Recently I was diagnosed by my doctor with a Mast Cell Activation Disorder (MCAD). Treatment for this is not really that different to what I am already doing. It involves looking after yourself (sleep, diet, exercise, stress management). It also involves, reducing your exposures to your environmental triggers: food (high histamine in particular), medicines (Aspirin, NSAIDS other associated with pseudo allergy), chemicals, pathogens and toxicants in general.
Mast cell stabilisers, e.g. medications like anti histamines, low dose tricyclic anti depressant (e.g. Amitriptyline) and also some food substances e.g. quercitin, luteoliln) are often recommend in treatment. These are helping my daughter a lot who also has MCAD, she also uses Patanol and Patenese as recommended by her Allergist – immunologist. Due to my level of hypersensitivities – I still have problems tolerating ‘all pharmaceutical interventions.” so I am going to continue to rely on food and environmental exposure management. For the time being anyways
As MCAD impacts our family I thought I better do some personal research.
Here is what I have found out…..
Mast Cells are part of the immune system. They help the body defend itselfs against invaders and threats. When a person has too many mast cells, too much histamine and other chemicals are released into the body, causing a wide range of allergic like symptoms. This is Mastocytosis.
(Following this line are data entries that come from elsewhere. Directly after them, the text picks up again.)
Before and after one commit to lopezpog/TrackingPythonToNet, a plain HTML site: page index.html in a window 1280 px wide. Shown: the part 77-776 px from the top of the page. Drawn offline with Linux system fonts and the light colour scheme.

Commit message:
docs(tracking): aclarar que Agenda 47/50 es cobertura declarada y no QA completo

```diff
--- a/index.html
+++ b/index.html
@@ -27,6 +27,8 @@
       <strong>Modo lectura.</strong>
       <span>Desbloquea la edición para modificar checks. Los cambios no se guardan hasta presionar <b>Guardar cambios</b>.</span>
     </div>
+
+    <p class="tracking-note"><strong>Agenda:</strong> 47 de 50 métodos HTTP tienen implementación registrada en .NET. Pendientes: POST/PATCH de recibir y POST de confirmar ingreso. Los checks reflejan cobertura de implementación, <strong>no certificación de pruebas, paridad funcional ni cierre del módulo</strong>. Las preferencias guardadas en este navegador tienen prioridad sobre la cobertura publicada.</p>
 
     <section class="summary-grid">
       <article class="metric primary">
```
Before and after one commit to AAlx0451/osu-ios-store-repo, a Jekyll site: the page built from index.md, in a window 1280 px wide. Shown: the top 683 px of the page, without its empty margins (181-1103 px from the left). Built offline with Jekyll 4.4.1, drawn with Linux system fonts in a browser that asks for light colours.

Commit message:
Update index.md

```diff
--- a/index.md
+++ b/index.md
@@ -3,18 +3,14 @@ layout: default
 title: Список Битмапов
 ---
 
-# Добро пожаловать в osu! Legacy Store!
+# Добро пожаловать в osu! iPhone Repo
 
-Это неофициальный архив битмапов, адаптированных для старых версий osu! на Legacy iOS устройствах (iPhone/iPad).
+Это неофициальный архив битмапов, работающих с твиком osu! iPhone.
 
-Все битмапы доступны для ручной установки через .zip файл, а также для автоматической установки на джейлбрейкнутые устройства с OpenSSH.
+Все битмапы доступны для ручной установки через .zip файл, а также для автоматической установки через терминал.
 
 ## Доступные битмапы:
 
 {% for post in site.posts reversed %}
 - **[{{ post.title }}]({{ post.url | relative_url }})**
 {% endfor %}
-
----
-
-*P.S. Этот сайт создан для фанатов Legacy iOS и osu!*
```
It is rare.
When the mast cells are over responding to threats and invaders (e.g. pathogens, chemicals, toxins) this is know as a Mast Cell Activation Syndrome (MCAS). This is more common than mastocytosis. Like Mastocytosis, MCAS also causes wide spread symptoms. In fact symptoms can be the same. Symptoms can vary from person to person. A subset of people with Mast Cell Disorders experience Anaphylaxis
Signs and Symptoms
- Abdominal abdominal pain, intestinal cramping and bloating, diarrhea and/or obstipation, nausea, non-cardiac chest pain, Helicobacter pylori-negative gastritis, malabsorption Oropharyngeal burning pain, aphthae
- Respiratory cough, asthma-like symptoms, dyspnea, rhinitis, sinusitis Ophthalmologic conjunctivitis, difficulty in focusing
- Hepatic splenomegaly, hyperbilirubinemia, elevation of liver transaminases, hypercholesterolemia
- Cardiovascular tachycardia, blood pressure irregularity (hypotension and/or hypertension), syncope, hot flush
- Neuropsychiatric headache, neuropathic pain, polyneuropathy, decreased attention span, difficulty in concentration, forgetfulness, anxiety, sleeplessness, organic brain syndrome, vertigo, lightheadedness, tinnitus Cutaneous urticaria pigmentosa, hives, efflorescences with/without pruritus, telangiectasia, flushing, angioedema
- Stabilise Mast Cells: medications like anti histamines, supplements or foods containing quercetin, luteolin
- Reduce exposure to Triggers.
Each MCAS patient has a unique set of triggers that cause their mast cells to degranulate. These triggers are shared in common by many MCAS sufferers and include physical factors such as temperature changes, friction, exercise, fever, emotional stress, alcohol, drugs (NSAIDS, Opioids), chemicals, scents and high histamine foods. Some patients are susceptible to some or all of these well known mast cell triggers and they are well aware of them, while other patients do not seem to know what is triggering their mast cells to degranulate. The best way for a MCAS patient to identify and remember their triggers is to maintain an ongoing record, updating it as needed.